» **What the task asks**: The answer must be every line below that contains the string "return".

*** Opening Exercise data ***

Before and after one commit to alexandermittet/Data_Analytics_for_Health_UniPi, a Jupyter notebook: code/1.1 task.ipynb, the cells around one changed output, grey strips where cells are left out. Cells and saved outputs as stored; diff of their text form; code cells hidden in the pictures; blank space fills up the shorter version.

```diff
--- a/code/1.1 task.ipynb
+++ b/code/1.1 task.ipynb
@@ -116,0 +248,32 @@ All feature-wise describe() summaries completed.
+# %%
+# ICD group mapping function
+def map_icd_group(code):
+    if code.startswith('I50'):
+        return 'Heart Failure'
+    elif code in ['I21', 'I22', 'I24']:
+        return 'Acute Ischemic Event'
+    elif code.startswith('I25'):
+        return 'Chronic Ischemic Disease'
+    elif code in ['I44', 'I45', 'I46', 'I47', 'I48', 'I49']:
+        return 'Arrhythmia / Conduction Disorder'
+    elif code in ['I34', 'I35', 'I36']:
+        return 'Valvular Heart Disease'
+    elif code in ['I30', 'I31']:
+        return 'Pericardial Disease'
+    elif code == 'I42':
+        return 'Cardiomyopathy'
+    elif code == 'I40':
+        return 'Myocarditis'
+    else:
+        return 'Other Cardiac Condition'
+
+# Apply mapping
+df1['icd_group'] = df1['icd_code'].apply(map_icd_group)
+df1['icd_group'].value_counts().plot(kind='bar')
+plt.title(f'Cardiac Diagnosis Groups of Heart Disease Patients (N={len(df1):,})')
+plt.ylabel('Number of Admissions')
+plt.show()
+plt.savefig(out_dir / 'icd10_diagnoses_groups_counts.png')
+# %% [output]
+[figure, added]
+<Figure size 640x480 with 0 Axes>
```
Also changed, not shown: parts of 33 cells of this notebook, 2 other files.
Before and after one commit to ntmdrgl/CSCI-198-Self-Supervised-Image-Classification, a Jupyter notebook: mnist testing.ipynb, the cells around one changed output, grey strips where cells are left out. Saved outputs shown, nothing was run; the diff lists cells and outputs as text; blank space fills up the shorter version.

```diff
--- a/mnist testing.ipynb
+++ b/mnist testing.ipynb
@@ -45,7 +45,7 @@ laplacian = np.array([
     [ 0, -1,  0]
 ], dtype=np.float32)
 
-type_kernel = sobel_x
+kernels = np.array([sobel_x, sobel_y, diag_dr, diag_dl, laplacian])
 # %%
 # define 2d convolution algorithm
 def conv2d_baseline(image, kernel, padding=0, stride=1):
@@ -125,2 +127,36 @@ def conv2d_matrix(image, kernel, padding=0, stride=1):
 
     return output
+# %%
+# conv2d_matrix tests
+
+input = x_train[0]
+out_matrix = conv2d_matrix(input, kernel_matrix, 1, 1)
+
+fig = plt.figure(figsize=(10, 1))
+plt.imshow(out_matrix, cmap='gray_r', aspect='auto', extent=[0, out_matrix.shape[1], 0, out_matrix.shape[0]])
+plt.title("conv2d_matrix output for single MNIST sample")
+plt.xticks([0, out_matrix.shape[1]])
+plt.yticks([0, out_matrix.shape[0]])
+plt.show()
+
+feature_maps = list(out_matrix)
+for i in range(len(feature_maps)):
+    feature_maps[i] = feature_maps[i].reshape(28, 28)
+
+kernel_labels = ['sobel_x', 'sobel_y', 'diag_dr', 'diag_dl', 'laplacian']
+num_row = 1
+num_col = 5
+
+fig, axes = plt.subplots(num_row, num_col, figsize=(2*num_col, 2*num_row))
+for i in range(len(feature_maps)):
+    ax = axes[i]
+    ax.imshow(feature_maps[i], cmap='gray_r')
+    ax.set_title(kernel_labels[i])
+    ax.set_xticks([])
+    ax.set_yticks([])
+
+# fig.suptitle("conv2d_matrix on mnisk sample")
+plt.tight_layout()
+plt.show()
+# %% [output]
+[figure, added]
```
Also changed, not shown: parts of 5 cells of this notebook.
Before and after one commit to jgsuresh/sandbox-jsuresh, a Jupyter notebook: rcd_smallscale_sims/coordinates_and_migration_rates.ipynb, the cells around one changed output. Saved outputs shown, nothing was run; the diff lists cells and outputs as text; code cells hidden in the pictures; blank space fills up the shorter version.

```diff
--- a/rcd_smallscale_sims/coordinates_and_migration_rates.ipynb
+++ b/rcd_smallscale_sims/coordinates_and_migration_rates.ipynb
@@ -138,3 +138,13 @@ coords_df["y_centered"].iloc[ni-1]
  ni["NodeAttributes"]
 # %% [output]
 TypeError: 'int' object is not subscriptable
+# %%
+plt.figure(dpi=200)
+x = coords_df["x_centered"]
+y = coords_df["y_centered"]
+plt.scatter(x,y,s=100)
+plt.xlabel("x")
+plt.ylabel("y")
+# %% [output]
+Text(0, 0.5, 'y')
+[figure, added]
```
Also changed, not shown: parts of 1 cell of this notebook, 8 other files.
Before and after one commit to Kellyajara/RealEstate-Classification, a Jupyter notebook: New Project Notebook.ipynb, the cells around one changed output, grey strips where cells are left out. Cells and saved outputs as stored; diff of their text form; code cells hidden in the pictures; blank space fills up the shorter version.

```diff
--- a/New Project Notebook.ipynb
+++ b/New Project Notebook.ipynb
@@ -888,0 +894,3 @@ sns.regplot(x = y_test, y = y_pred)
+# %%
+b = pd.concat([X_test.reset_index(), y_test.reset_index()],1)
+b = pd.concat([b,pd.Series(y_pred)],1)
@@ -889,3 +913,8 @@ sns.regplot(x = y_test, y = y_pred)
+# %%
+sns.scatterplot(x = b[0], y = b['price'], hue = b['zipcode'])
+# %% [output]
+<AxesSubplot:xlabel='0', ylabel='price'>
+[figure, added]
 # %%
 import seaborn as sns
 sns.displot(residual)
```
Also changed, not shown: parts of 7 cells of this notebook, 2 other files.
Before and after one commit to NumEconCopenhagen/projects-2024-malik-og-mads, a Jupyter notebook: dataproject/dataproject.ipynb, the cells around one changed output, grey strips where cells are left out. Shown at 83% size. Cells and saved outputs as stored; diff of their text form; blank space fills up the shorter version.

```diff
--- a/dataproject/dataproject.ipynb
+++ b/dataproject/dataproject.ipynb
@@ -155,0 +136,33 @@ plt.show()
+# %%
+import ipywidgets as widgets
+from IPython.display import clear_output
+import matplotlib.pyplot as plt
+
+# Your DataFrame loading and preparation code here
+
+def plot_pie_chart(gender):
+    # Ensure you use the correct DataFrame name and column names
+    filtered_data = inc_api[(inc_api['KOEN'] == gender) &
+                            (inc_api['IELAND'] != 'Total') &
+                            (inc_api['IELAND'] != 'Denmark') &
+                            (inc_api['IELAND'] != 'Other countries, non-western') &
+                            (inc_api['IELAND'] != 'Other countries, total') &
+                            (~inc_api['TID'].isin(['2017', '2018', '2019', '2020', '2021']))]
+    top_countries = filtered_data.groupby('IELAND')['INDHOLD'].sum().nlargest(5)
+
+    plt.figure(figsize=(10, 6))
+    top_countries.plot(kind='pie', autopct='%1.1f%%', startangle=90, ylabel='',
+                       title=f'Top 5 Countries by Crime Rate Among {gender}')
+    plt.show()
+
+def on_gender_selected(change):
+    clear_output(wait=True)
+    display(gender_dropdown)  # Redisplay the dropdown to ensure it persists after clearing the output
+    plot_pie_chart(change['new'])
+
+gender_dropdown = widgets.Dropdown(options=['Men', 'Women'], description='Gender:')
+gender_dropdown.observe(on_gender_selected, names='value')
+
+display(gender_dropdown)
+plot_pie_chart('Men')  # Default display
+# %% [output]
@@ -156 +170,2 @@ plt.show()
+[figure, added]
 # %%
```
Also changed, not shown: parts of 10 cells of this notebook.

*** Closing Exercise data ***

» **Answer box**:
+        return 'Heart Failure'
+        return 'Acute Ischemic Event'
+        return 'Chronic Ischemic Disease'
+        return 'Arrhythmia / Conduction Disorder'
+        return 'Valvular Heart Disease'
+        return 'Pericardial Disease'
+        return 'Cardiomyopathy'
+        return 'Myocarditis'
+        return 'Other Cardiac Condition'
     return output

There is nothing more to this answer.